» Source data:

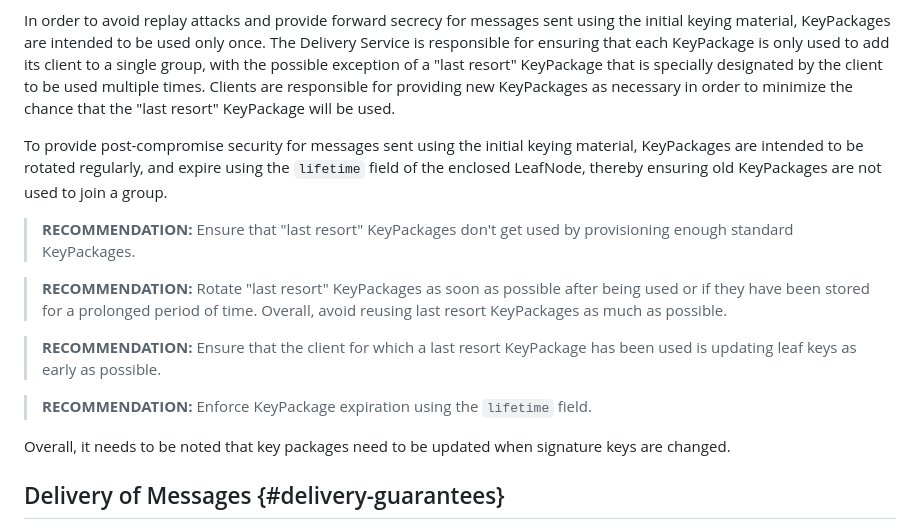
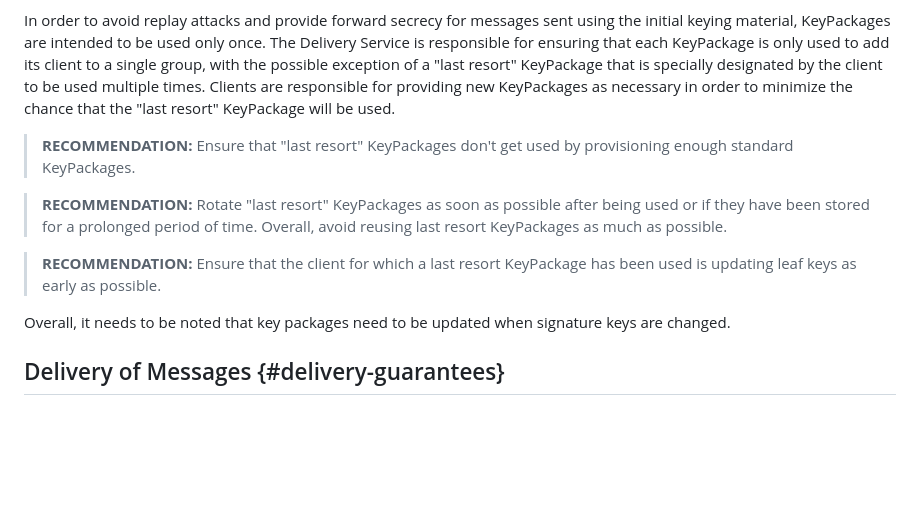
Before and after one commit to mlswg/mls-architecture, a Markdown page: draft-ietf-mls-architecture.md, the part around the change. Drawn GitHub-style; blank space fills up the shorter version.

Commit message:
remove redundant text introduce in previous commit

```diff
--- a/draft-ietf-mls-architecture.md
+++ b/draft-ietf-mls-architecture.md
@@ -676,11 +676,6 @@ multiple times. Clients are responsible for providing new KeyPackages as
 necessary in order to minimize the chance that the "last resort" KeyPackage will
 be used.
 
-To provide post-compromise security for messages sent using the initial keying
-material, KeyPackages are intended to be rotated regularly, and expire using
-the `lifetime` field of the enclosed LeafNode, thereby ensuring old KeyPackages
-are not used to join a group.
-
 > **RECOMMENDATION:** Ensure that "last resort" KeyPackages don't get used by
 > provisioning enough standard KeyPackages.
 
@@ -690,8 +685,6 @@ are not used to join a group.
 
 > **RECOMMENDATION:** Ensure that the client for which a last resort KeyPackage
 > has been used is updating leaf keys as early as possible.
-
-> **RECOMMENDATION:** Enforce KeyPackage expiration using the `lifetime` field.
 
 Overall, it needs to be noted that key packages need to be updated when
 signature keys are changed.
```
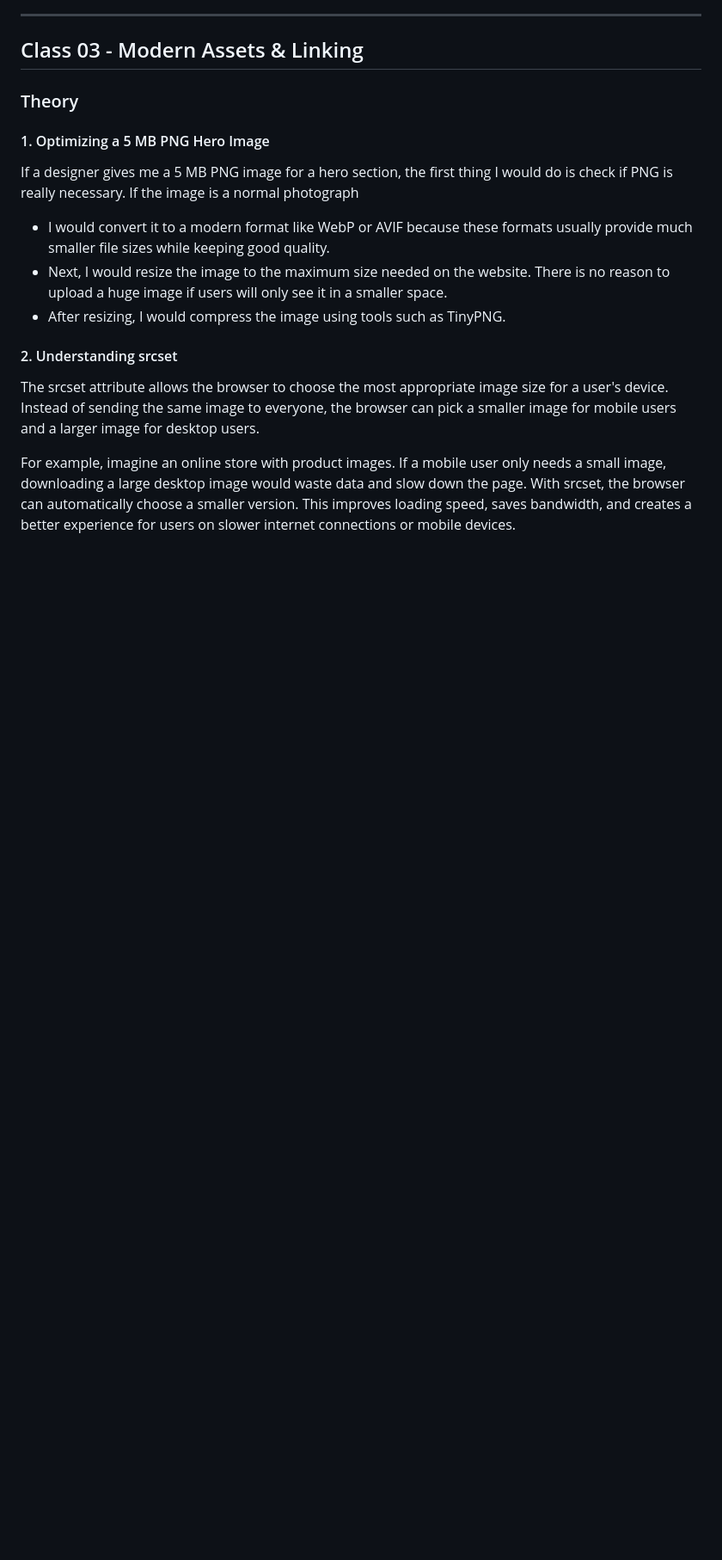
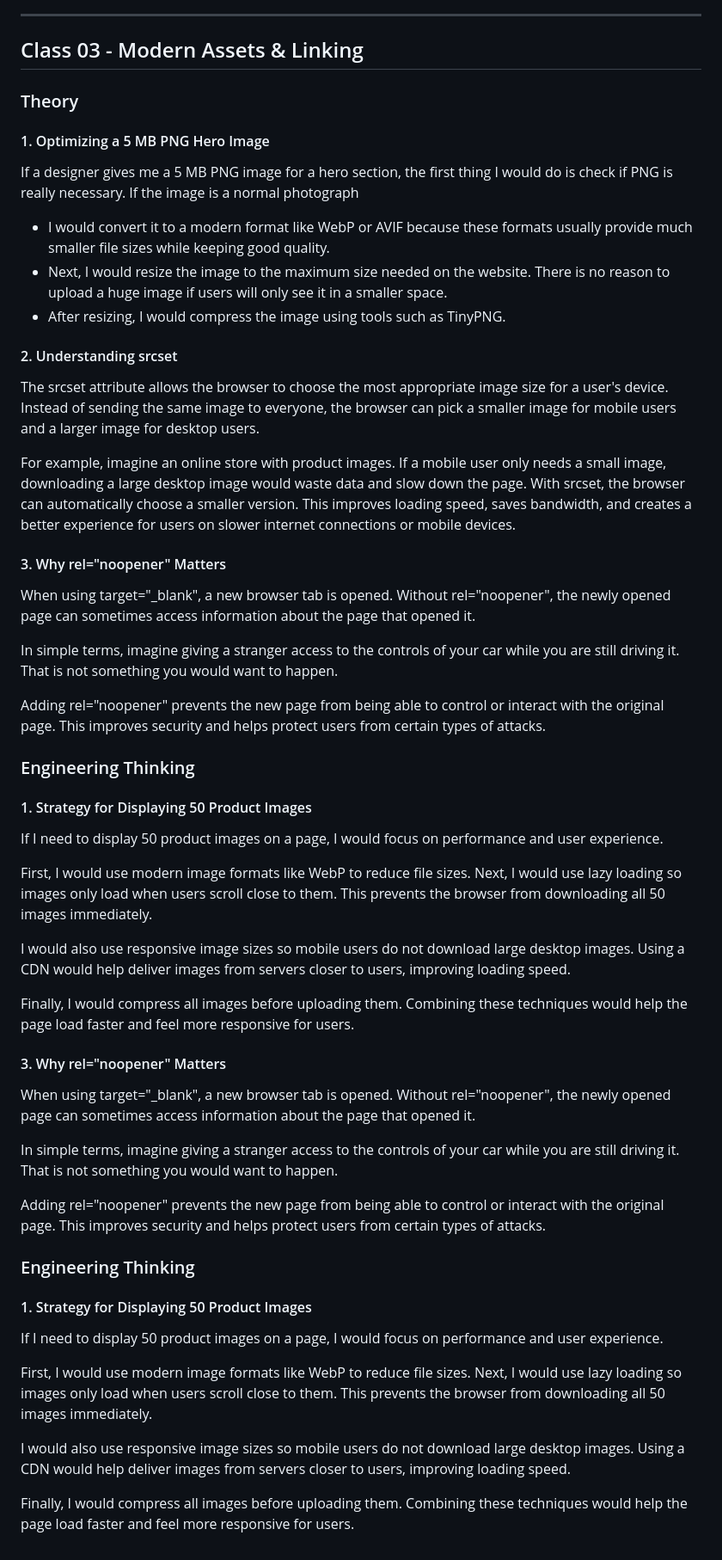
Before and after one commit to iibrahimx/break-exercises, a Markdown page: reflection-journal.md, the part around the change. Shown at 86% size. Rendered like a GitHub page; blank space fills up the shorter version.

Commit message:
docs: complete class 03 reflection journal

```diff
--- a/reflection-journal.md
+++ b/reflection-journal.md
@@ -119,3 +119,43 @@ If a designer gives me a 5 MB PNG image for a hero section, the first thing I wo
 The srcset attribute allows the browser to choose the most appropriate image size for a user's device. Instead of sending the same image to everyone, the browser can pick a smaller image for mobile users and a larger image for desktop users.
 
 For example, imagine an online store with product images. If a mobile user only needs a small image, downloading a large desktop image would waste data and slow down the page. With srcset, the browser can automatically choose a smaller version. This improves loading speed, saves bandwidth, and creates a better experience for users on slower internet connections or mobile devices.
+
+#### 3. Why rel="noopener" Matters
+
+When using target="\_blank", a new browser tab is opened. Without rel="noopener", the newly opened page can sometimes access information about the page that opened it.
+
+In simple terms, imagine giving a stranger access to the controls of your car while you are still driving it. That is not something you would want to happen.
+
+Adding rel="noopener" prevents the new page from being able to control or interact with the original page. This improves security and helps protect users from certain types of attacks.
+
+### Engineering Thinking
+
+#### 1. Strategy for Displaying 50 Product Images
+
+If I need to display 50 product images on a page, I would focus on performance and user experience.
+
+First, I would use modern image formats like WebP to reduce file sizes. Next, I would use lazy loading so images only load when users scroll close to them. This prevents the browser from downloading all 50 images immediately.
+
+I would also use responsive image sizes so mobile users do not download large desktop images. Using a CDN would help deliver images from servers closer to users, improving loading speed.
+
+Finally, I would compress all images before uploading them. Combining these techniques would help the page load faster and feel more responsive for users.
+
+#### 3. Why rel="noopener" Matters
+
+When using target="\_blank", a new browser tab is opened. Without rel="noopener", the newly opened page can sometimes access information about the page that opened it.
+
+In simple terms, imagine giving a stranger access to the controls of your car while you are still driving it. That is not something you would want to happen.
+
+Adding rel="noopener" prevents the new page from being able to control or interact with the original page. This improves security and helps protect users from certain types of attacks.
+
+### Engineering Thinking
+
+#### 1. Strategy for Displaying 50 Product Images
+
+If I need to display 50 product images on a page, I would focus on performance and user experience.
+
+First, I would use modern image formats like WebP to reduce file sizes. Next, I would use lazy loading so images only load when users scroll close to them. This prevents the browser from downloading all 50 images immediately.
+
+I would also use responsive image sizes so mobile users do not download large desktop images. Using a CDN would help deliver images from servers closer to users, improving loading speed.
+
+Finally, I would compress all images before uploading them. Combining these techniques would help the page load faster and feel more responsive for users.
```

» Work task:
Your response must restate every record above exactly, with each picture omitted.

» Task response:
Before and after one commit to mlswg/mls-architecture, a Markdown page: draft-ietf-mls-architecture.md, the part around the change. Drawn GitHub-style; blank space fills up the shorter version.

Commit message:
remove redundant text introduce in previous commit

```diff
--- a/draft-ietf-mls-architecture.md
+++ b/draft-ietf-mls-architecture.md
@@ -676,11 +676,6 @@ multiple times. Clients are responsible for providing new KeyPackages as
 necessary in order to minimize the chance that the "last resort" KeyPackage will
 be used.
 
-To provide post-compromise security for messages sent using the initial keying
-material, KeyPackages are intended to be rotated regularly, and expire using
-the `lifetime` field of the enclosed LeafNode, thereby ensuring old KeyPackages
-are not used to join a group.
-
 > **RECOMMENDATION:** Ensure that "last resort" KeyPackages don't get used by
 > provisioning enough standard KeyPackages.
 
@@ -690,8 +685,6 @@ are not used to join a group.
 
 > **RECOMMENDATION:** Ensure that the client for which a last resort KeyPackage
 > has been used is updating leaf keys as early as possible.
-
-> **RECOMMENDATION:** Enforce KeyPackage expiration using the `lifetime` field.
 
 Overall, it needs to be noted that key packages need to be updated when
 signature keys are changed.
```
Before and after one commit to iibrahimx/break-exercises, a Markdown page: reflection-journal.md, the part around the change. Shown at 86% size. Rendered like a GitHub page; blank space fills up the shorter version.

Commit message:
docs: complete class 03 reflection journal

```diff
--- a/reflection-journal.md
+++ b/reflection-journal.md
@@ -119,3 +119,43 @@ If a designer gives me a 5 MB PNG image for a hero section, the first thing I wo
 The srcset attribute allows the browser to choose the most appropriate image size for a user's device. Instead of sending the same image to everyone, the browser can pick a smaller image for mobile users and a larger image for desktop users.
 
 For example, imagine an online store with product images. If a mobile user only needs a small image, downloading a large desktop image would waste data and slow down the page. With srcset, the browser can automatically choose a smaller version. This improves loading speed, saves bandwidth, and creates a better experience for users on slower internet connections or mobile devices.
+
+#### 3. Why rel="noopener" Matters
+
+When using target="\_blank", a new browser tab is opened. Without rel="noopener", the newly opened page can sometimes access information about the page that opened it.
+
+In simple terms, imagine giving a stranger access to the controls of your car while you are still driving it. That is not something you would want to happen.
+
+Adding rel="noopener" prevents the new page from being able to control or interact with the original page. This improves security and helps protect users from certain types of attacks.
+
+### Engineering Thinking
+
+#### 1. Strategy for Displaying 50 Product Images
+
+If I need to display 50 product images on a page, I would focus on performance and user experience.
+
+First, I would use modern image formats like WebP to reduce file sizes. Next, I would use lazy loading so images only load when users scroll close to them. This prevents the browser from downloading all 50 images immediately.
+
+I would also use responsive image sizes so mobile users do not download large desktop images. Using a CDN would help deliver images from servers closer to users, improving loading speed.
+
+Finally, I would compress all images before uploading them. Combining these techniques would help the page load faster and feel more responsive for users.
+
+#### 3. Why rel="noopener" Matters
+
+When using target="\_blank", a new browser tab is opened. Without rel="noopener", the newly opened page can sometimes access information about the page that opened it.
+
+In simple terms, imagine giving a stranger access to the controls of your car while you are still driving it. That is not something you would want to happen.
+
+Adding rel="noopener" prevents the new page from being able to control or interact with the original page. This improves security and helps protect users from certain types of attacks.
+
+### Engineering Thinking
+
+#### 1. Strategy for Displaying 50 Product Images
+
+If I need to display 50 product images on a page, I would focus on performance and user experience.
+
+First, I would use modern image formats like WebP to reduce file sizes. Next, I would use lazy loading so images only load when users scroll close to them. This prevents the browser from downloading all 50 images immediately.
+
+I would also use responsive image sizes so mobile users do not download large desktop images. Using a CDN would help deliver images from servers closer to users, improving loading speed.
+
+Finally, I would compress all images before uploading them. Combining these techniques would help the page load faster and feel more responsive for users.
```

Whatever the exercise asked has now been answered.